**Requirement:**
Each line of the data below that contains "async" must be copied.

**Exercise data:**
-=-=-
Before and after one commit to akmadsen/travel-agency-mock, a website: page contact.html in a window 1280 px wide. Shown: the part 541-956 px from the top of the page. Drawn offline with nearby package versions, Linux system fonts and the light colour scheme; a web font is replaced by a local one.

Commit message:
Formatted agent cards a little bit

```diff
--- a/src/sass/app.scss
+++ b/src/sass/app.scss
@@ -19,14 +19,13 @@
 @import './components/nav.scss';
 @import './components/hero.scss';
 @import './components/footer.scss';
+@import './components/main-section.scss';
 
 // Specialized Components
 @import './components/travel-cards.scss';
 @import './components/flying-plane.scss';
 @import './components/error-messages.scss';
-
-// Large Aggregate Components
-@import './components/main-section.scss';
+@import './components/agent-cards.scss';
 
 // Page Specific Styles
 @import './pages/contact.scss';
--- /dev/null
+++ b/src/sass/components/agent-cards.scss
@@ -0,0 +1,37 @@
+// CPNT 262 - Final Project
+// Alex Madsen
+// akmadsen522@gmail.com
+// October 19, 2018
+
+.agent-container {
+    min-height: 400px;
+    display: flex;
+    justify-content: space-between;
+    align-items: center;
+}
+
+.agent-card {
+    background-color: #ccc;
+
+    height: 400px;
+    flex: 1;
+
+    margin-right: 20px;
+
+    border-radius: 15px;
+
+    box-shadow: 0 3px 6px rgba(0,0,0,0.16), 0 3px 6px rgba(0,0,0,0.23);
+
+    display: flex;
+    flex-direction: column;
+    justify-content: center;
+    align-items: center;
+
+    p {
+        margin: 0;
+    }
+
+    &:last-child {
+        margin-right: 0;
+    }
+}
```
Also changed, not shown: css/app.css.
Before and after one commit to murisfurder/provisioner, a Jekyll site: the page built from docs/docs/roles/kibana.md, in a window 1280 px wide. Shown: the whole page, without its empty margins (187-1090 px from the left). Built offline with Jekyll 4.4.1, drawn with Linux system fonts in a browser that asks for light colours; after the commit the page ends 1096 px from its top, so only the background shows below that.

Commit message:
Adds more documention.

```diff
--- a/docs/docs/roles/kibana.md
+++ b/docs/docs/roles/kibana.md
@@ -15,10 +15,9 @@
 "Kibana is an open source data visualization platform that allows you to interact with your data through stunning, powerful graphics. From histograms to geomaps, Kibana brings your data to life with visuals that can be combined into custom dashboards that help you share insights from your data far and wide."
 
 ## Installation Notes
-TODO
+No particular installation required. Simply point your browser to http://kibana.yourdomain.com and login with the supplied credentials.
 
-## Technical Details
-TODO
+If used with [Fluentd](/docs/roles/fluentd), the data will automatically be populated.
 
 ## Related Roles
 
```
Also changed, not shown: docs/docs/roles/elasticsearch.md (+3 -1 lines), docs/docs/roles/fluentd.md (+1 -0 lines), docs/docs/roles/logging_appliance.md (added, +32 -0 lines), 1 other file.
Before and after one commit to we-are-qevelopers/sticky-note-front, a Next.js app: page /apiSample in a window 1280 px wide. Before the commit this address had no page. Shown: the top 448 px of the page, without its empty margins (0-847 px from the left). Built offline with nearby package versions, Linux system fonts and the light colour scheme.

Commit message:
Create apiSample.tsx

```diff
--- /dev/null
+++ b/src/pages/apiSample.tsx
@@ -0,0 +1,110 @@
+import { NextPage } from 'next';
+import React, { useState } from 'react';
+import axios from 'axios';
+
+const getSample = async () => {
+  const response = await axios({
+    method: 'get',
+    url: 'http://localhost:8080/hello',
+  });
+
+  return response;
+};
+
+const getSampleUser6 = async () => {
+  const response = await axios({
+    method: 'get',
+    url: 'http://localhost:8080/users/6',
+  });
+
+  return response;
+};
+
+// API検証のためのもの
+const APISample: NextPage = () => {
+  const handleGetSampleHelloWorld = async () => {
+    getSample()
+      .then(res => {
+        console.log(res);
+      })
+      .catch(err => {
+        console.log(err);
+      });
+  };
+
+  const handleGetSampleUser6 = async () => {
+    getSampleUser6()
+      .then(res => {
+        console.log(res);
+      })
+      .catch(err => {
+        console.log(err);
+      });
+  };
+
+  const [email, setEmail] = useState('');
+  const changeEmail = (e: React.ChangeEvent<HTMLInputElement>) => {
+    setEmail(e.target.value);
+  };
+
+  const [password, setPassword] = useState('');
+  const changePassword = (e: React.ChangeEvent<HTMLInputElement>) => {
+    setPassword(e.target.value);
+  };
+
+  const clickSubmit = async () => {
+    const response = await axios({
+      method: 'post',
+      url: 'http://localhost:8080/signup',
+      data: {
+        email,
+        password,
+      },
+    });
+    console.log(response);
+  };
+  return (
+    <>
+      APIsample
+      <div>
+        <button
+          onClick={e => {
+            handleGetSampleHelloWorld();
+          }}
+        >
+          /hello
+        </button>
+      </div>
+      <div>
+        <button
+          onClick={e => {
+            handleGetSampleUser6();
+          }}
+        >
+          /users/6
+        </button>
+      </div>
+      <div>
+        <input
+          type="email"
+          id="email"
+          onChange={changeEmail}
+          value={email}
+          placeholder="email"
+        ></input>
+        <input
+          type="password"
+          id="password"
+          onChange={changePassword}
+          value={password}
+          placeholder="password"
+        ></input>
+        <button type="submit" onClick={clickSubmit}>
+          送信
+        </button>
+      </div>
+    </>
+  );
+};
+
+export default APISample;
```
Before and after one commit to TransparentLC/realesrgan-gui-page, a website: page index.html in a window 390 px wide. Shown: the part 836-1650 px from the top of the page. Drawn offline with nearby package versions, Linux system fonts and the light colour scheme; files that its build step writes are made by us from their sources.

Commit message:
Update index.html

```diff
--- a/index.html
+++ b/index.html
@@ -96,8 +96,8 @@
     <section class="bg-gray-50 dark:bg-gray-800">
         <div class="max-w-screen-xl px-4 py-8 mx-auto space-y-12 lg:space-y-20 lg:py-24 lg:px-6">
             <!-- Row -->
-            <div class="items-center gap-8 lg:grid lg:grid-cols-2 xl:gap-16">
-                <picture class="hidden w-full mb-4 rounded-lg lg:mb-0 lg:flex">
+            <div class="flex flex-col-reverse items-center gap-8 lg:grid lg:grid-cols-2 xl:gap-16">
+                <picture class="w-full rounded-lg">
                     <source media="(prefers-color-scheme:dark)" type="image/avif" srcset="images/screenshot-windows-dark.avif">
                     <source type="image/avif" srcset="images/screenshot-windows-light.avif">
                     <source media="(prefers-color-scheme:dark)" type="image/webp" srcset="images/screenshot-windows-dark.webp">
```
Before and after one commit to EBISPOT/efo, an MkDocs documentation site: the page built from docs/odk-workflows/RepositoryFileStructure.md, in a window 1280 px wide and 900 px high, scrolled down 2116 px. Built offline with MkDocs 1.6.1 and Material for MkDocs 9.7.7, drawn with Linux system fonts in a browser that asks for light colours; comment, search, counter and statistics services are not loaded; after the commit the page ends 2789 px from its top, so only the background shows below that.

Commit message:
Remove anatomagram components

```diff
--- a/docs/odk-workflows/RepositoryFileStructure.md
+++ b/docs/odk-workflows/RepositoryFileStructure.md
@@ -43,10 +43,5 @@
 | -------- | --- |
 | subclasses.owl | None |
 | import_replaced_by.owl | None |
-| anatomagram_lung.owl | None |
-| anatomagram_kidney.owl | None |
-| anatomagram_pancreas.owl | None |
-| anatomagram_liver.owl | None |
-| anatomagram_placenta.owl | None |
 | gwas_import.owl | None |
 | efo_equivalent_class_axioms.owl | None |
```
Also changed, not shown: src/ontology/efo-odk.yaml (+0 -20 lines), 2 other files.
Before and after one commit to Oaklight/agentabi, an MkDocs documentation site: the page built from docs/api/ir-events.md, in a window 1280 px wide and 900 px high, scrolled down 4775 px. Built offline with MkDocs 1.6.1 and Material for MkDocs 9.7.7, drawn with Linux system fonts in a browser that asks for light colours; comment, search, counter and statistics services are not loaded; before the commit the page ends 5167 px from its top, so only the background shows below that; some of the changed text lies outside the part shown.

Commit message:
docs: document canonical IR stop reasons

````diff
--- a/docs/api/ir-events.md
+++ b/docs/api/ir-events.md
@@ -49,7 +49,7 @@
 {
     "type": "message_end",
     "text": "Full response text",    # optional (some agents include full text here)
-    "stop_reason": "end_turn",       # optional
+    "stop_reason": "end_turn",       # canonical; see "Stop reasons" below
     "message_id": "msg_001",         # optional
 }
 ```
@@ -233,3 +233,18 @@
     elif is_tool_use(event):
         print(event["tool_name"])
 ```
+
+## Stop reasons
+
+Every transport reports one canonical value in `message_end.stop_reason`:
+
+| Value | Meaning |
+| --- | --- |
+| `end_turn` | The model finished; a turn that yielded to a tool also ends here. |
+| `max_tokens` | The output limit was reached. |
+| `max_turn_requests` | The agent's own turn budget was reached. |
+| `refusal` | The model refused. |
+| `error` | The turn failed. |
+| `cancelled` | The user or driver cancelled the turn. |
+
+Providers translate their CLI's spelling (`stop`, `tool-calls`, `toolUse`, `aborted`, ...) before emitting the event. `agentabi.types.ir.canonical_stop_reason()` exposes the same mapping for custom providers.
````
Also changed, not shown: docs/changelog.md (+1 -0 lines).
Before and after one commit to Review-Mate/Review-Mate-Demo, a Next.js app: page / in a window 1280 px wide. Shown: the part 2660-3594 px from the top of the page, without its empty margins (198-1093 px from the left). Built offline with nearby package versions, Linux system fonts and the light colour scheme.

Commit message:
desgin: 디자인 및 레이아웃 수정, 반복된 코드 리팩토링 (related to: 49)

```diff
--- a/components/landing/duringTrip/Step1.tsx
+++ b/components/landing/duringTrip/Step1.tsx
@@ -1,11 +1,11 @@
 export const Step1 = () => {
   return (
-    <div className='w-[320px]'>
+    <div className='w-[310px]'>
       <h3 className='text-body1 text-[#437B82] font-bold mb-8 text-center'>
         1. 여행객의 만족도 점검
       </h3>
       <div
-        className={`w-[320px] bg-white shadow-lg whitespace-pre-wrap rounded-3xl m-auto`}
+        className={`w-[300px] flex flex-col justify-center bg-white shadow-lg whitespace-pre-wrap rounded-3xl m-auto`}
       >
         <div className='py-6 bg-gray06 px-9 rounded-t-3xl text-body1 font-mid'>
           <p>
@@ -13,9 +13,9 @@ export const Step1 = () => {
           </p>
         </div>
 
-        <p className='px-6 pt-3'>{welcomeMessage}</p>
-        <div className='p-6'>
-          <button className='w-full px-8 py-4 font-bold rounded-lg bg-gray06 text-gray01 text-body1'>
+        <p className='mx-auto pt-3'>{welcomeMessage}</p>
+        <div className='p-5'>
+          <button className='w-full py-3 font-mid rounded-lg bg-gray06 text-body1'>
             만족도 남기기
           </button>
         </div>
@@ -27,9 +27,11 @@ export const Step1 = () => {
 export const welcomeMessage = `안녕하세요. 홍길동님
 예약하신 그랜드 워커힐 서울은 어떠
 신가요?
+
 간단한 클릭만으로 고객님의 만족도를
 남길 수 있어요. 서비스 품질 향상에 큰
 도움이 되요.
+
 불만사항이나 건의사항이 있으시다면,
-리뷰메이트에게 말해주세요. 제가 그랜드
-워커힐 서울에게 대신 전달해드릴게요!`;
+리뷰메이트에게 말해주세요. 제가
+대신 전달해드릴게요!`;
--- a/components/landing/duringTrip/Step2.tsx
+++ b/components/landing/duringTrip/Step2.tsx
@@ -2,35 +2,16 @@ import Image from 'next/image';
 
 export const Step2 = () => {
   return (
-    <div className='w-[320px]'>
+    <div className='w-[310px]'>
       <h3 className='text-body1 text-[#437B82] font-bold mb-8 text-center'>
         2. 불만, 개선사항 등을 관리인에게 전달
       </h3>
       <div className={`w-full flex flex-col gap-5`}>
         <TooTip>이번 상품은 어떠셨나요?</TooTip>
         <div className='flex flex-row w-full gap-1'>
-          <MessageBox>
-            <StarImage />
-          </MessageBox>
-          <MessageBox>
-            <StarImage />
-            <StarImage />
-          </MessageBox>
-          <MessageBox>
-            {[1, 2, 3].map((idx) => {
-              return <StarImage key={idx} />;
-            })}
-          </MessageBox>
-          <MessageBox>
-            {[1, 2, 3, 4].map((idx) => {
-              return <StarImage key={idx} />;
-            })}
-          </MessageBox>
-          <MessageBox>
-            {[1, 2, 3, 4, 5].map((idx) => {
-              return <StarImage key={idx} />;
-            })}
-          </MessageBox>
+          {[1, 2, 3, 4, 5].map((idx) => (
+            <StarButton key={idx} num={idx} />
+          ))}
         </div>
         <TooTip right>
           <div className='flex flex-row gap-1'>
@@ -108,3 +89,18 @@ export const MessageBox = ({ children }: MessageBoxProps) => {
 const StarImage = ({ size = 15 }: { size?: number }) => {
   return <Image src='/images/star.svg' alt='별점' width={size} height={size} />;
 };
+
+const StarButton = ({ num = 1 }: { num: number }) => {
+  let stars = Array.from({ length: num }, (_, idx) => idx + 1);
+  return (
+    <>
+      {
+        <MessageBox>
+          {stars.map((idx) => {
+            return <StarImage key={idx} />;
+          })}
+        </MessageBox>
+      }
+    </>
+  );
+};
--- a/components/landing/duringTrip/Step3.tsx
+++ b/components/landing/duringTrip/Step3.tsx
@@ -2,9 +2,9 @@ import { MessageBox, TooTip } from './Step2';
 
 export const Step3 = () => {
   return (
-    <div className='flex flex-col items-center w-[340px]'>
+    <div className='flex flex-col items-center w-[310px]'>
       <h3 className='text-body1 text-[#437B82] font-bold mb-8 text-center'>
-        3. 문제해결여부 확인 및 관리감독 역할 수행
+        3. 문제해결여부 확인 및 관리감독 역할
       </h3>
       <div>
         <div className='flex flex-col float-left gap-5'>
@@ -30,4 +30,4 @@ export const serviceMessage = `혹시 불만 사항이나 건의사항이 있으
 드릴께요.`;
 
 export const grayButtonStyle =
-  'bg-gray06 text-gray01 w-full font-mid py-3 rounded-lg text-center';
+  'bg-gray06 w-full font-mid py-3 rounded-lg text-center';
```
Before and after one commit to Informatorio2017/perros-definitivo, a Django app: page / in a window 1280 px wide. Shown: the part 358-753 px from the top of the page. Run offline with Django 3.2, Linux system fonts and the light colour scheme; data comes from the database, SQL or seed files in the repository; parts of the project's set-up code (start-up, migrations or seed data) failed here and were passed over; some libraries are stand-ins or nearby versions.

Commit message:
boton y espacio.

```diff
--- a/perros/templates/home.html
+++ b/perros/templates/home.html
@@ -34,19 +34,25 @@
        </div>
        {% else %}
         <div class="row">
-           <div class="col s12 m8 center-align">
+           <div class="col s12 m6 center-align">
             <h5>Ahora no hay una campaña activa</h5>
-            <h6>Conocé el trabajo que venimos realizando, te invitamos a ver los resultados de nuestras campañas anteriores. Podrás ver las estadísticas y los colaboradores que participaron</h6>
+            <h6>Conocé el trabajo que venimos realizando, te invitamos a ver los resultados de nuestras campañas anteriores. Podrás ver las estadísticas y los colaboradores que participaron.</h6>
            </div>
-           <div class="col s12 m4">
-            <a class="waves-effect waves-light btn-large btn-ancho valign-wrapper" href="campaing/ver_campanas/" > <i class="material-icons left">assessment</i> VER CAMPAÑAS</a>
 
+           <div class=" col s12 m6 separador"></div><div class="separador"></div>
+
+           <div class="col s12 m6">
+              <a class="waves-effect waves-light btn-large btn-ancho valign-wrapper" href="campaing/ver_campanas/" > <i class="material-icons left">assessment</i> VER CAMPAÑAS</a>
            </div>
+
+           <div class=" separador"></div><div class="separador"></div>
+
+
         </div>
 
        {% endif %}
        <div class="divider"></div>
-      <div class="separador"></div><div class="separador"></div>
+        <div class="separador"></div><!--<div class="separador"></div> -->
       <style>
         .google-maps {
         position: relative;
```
-=-=-
**Completed task:**
+const getSample = async () => {
+const getSampleUser6 = async () => {
+  const handleGetSampleHelloWorld = async () => {
+  const handleGetSampleUser6 = async () => {
+  const clickSubmit = async () => {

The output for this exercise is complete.